Please return every record exactly, with no pictures included.

────────────────────────────────────────

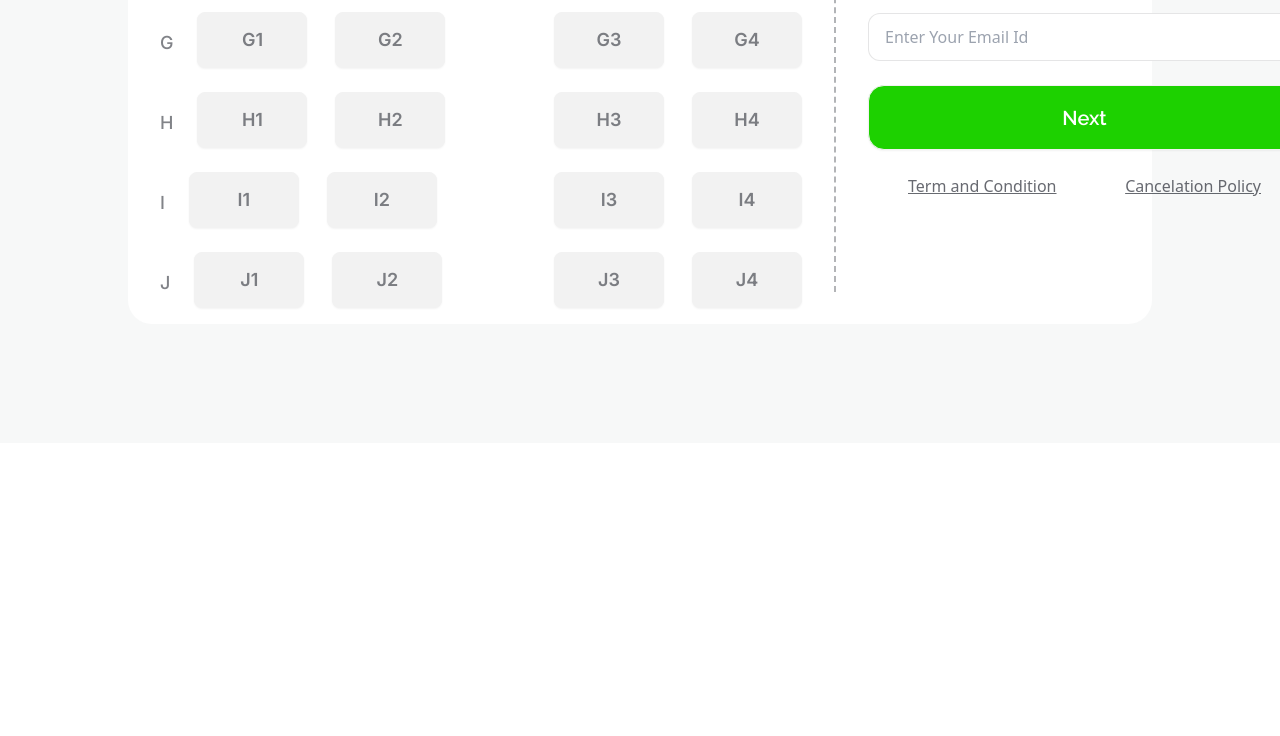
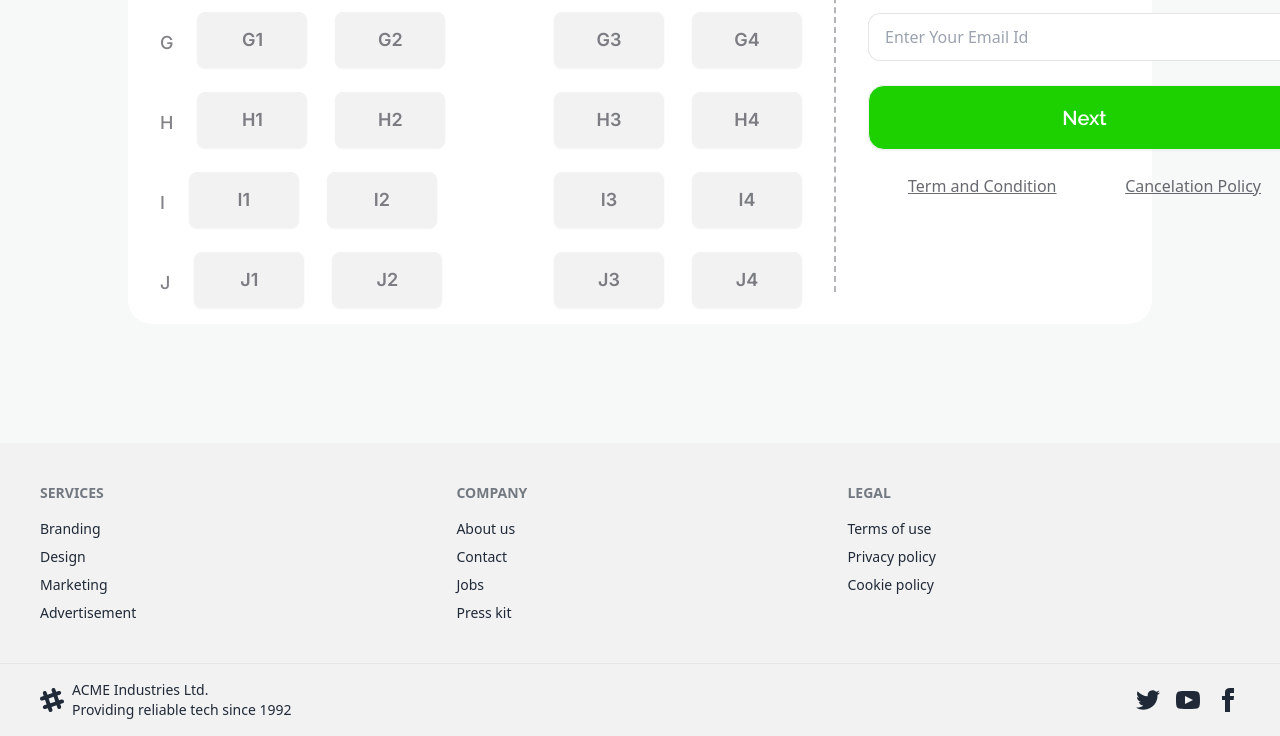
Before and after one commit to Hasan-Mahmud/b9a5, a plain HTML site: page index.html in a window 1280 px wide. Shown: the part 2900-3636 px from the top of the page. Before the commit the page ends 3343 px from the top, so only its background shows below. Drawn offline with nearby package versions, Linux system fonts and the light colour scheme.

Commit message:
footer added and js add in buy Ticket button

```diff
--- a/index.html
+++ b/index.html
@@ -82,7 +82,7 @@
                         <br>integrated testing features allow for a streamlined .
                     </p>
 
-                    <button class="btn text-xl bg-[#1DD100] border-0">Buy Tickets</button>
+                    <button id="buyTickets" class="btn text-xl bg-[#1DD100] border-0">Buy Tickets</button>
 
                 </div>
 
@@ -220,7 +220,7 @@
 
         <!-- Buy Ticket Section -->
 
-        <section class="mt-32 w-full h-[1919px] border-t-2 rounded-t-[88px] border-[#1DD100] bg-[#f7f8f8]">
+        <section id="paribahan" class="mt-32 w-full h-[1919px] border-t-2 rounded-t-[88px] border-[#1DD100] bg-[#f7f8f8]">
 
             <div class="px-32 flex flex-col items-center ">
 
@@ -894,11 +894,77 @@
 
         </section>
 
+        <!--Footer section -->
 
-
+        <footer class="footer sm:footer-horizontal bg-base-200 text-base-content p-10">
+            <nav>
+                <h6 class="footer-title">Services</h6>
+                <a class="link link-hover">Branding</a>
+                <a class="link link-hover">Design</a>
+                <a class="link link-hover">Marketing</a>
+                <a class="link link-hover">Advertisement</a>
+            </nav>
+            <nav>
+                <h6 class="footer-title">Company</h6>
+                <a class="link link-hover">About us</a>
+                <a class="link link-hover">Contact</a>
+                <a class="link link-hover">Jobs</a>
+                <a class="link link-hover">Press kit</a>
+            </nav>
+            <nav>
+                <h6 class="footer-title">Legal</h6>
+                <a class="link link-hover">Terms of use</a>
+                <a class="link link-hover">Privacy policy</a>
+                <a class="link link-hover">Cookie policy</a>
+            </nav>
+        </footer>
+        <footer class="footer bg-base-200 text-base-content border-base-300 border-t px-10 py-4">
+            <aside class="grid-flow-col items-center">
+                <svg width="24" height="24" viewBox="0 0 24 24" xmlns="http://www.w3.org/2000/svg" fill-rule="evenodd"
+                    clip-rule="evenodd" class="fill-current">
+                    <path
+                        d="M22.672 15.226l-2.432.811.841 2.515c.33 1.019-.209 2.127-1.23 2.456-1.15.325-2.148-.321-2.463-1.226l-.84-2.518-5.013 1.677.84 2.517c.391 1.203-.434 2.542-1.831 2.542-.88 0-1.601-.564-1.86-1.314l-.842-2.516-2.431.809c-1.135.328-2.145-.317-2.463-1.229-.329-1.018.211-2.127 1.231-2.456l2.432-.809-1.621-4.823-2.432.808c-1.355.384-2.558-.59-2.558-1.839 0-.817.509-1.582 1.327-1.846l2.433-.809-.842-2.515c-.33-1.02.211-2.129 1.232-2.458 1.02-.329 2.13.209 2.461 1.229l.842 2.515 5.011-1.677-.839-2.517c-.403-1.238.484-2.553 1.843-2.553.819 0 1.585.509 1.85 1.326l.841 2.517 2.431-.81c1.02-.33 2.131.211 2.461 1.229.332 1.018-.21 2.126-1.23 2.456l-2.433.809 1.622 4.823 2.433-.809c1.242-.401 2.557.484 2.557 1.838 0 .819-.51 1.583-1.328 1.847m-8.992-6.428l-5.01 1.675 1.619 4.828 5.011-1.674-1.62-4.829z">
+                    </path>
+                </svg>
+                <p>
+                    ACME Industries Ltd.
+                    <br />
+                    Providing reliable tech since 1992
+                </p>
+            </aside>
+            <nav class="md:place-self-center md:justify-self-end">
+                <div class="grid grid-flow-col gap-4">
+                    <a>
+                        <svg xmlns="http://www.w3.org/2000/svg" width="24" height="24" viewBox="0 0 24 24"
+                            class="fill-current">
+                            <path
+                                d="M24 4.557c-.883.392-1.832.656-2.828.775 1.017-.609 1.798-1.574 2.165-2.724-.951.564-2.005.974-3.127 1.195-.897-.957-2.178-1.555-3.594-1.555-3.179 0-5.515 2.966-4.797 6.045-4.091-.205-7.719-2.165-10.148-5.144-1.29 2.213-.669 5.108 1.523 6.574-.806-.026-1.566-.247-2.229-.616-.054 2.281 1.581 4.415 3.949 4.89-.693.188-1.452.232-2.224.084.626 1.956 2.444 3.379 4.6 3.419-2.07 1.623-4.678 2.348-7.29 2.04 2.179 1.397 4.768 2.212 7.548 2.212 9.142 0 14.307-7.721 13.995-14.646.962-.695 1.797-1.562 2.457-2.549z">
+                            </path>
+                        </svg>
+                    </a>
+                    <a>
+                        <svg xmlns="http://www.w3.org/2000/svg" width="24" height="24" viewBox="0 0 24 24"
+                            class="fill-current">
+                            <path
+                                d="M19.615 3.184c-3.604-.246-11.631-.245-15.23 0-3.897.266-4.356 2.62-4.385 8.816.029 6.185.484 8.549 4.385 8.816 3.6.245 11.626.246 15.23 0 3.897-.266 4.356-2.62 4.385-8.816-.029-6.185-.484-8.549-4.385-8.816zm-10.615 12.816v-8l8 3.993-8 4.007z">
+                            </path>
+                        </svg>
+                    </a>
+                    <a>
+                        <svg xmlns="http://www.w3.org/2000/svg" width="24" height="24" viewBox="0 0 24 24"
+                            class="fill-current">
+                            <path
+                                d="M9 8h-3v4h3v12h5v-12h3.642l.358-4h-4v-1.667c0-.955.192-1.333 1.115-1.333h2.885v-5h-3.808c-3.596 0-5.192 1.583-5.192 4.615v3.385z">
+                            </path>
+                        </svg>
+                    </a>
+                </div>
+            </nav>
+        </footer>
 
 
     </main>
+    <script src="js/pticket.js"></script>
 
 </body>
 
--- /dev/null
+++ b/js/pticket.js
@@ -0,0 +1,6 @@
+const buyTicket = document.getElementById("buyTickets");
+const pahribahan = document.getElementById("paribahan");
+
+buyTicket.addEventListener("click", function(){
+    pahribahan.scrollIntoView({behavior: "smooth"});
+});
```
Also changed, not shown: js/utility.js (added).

────────────────────────────────────────

◆ Reply to the exercise
Before and after one commit to Hasan-Mahmud/b9a5, a plain HTML site: page index.html in a window 1280 px wide. Shown: the part 2900-3636 px from the top of the page. Before the commit the page ends 3343 px from the top, so only its background shows below. Drawn offline with nearby package versions, Linux system fonts and the light colour scheme.

Commit message:
footer added and js add in buy Ticket button

```diff
--- a/index.html
+++ b/index.html
@@ -82,7 +82,7 @@
                         <br>integrated testing features allow for a streamlined .
                     </p>
 
-                    <button class="btn text-xl bg-[#1DD100] border-0">Buy Tickets</button>
+                    <button id="buyTickets" class="btn text-xl bg-[#1DD100] border-0">Buy Tickets</button>
 
                 </div>
 
@@ -220,7 +220,7 @@
 
         <!-- Buy Ticket Section -->
 
-        <section class="mt-32 w-full h-[1919px] border-t-2 rounded-t-[88px] border-[#1DD100] bg-[#f7f8f8]">
+        <section id="paribahan" class="mt-32 w-full h-[1919px] border-t-2 rounded-t-[88px] border-[#1DD100] bg-[#f7f8f8]">
 
             <div class="px-32 flex flex-col items-center ">
 
@@ -894,11 +894,77 @@
 
         </section>
 
+        <!--Footer section -->
 
-
+        <footer class="footer sm:footer-horizontal bg-base-200 text-base-content p-10">
+            <nav>
+                <h6 class="footer-title">Services</h6>
+                <a class="link link-hover">Branding</a>
+                <a class="link link-hover">Design</a>
+                <a class="link link-hover">Marketing</a>
+                <a class="link link-hover">Advertisement</a>
+            </nav>
+            <nav>
+                <h6 class="footer-title">Company</h6>
+                <a class="link link-hover">About us</a>
+                <a class="link link-hover">Contact</a>
+                <a class="link link-hover">Jobs</a>
+                <a class="link link-hover">Press kit</a>
+            </nav>
+            <nav>
+                <h6 class="footer-title">Legal</h6>
+                <a class="link link-hover">Terms of use</a>
+                <a class="link link-hover">Privacy policy</a>
+                <a class="link link-hover">Cookie policy</a>
+            </nav>
+        </footer>
+        <footer class="footer bg-base-200 text-base-content border-base-300 border-t px-10 py-4">
+            <aside class="grid-flow-col items-center">
+                <svg width="24" height="24" viewBox="0 0 24 24" xmlns="http://www.w3.org/2000/svg" fill-rule="evenodd"
+                    clip-rule="evenodd" class="fill-current">
+                    <path
+                        d="M22.672 15.226l-2.432.811.841 2.515c.33 1.019-.209 2.127-1.23 2.456-1.15.325-2.148-.321-2.463-1.226l-.84-2.518-5.013 1.677.84 2.517c.391 1.203-.434 2.542-1.831 2.542-.88 0-1.601-.564-1.86-1.314l-.842-2.516-2.431.809c-1.135.328-2.145-.317-2.463-1.229-.329-1.018.211-2.127 1.231-2.456l2.432-.809-1.621-4.823-2.432.808c-1.355.384-2.558-.59-2.558-1.839 0-.817.509-1.582 1.327-1.846l2.433-.809-.842-2.515c-.33-1.02.211-2.129 1.232-2.458 1.02-.329 2.13.209 2.461 1.229l.842 2.515 5.011-1.677-.839-2.517c-.403-1.238.484-2.553 1.843-2.553.819 0 1.585.509 1.85 1.326l.841 2.517 2.431-.81c1.02-.33 2.131.211 2.461 1.229.332 1.018-.21 2.126-1.23 2.456l-2.433.809 1.622 4.823 2.433-.809c1.242-.401 2.557.484 2.557 1.838 0 .819-.51 1.583-1.328 1.847m-8.992-6.428l-5.01 1.675 1.619 4.828 5.011-1.674-1.62-4.829z">
+                    </path>
+                </svg>
+                <p>
+                    ACME Industries Ltd.
+                    <br />
+                    Providing reliable tech since 1992
+                </p>
+            </aside>
+            <nav class="md:place-self-center md:justify-self-end">
+                <div class="grid grid-flow-col gap-4">
+                    <a>
+                        <svg xmlns="http://www.w3.org/2000/svg" width="24" height="24" viewBox="0 0 24 24"
+                            class="fill-current">
+                            <path
+                                d="M24 4.557c-.883.392-1.832.656-2.828.775 1.017-.609 1.798-1.574 2.165-2.724-.951.564-2.005.974-3.127 1.195-.897-.957-2.178-1.555-3.594-1.555-3.179 0-5.515 2.966-4.797 6.045-4.091-.205-7.719-2.165-10.148-5.144-1.29 2.213-.669 5.108 1.523 6.574-.806-.026-1.566-.247-2.229-.616-.054 2.281 1.581 4.415 3.949 4.89-.693.188-1.452.232-2.224.084.626 1.956 2.444 3.379 4.6 3.419-2.07 1.623-4.678 2.348-7.29 2.04 2.179 1.397 4.768 2.212 7.548 2.212 9.142 0 14.307-7.721 13.995-14.646.962-.695 1.797-1.562 2.457-2.549z">
+                            </path>
+                        </svg>
+                    </a>
+                    <a>
+                        <svg xmlns="http://www.w3.org/2000/svg" width="24" height="24" viewBox="0 0 24 24"
+                            class="fill-current">
+                            <path
+                                d="M19.615 3.184c-3.604-.246-11.631-.245-15.23 0-3.897.266-4.356 2.62-4.385 8.816.029 6.185.484 8.549 4.385 8.816 3.6.245 11.626.246 15.23 0 3.897-.266 4.356-2.62 4.385-8.816-.029-6.185-.484-8.549-4.385-8.816zm-10.615 12.816v-8l8 3.993-8 4.007z">
+                            </path>
+                        </svg>
+                    </a>
+                    <a>
+                        <svg xmlns="http://www.w3.org/2000/svg" width="24" height="24" viewBox="0 0 24 24"
+                            class="fill-current">
+                            <path
+                                d="M9 8h-3v4h3v12h5v-12h3.642l.358-4h-4v-1.667c0-.955.192-1.333 1.115-1.333h2.885v-5h-3.808c-3.596 0-5.192 1.583-5.192 4.615v3.385z">
+                            </path>
+                        </svg>
+                    </a>
+                </div>
+            </nav>
+        </footer>
 
 
     </main>
+    <script src="js/pticket.js"></script>
 
 </body>
 
--- /dev/null
+++ b/js/pticket.js
@@ -0,0 +1,6 @@
+const buyTicket = document.getElementById("buyTickets");
+const pahribahan = document.getElementById("paribahan");
+
+buyTicket.addEventListener("click", function(){
+    pahribahan.scrollIntoView({behavior: "smooth"});
+});
```
Also changed, not shown: js/utility.js (added).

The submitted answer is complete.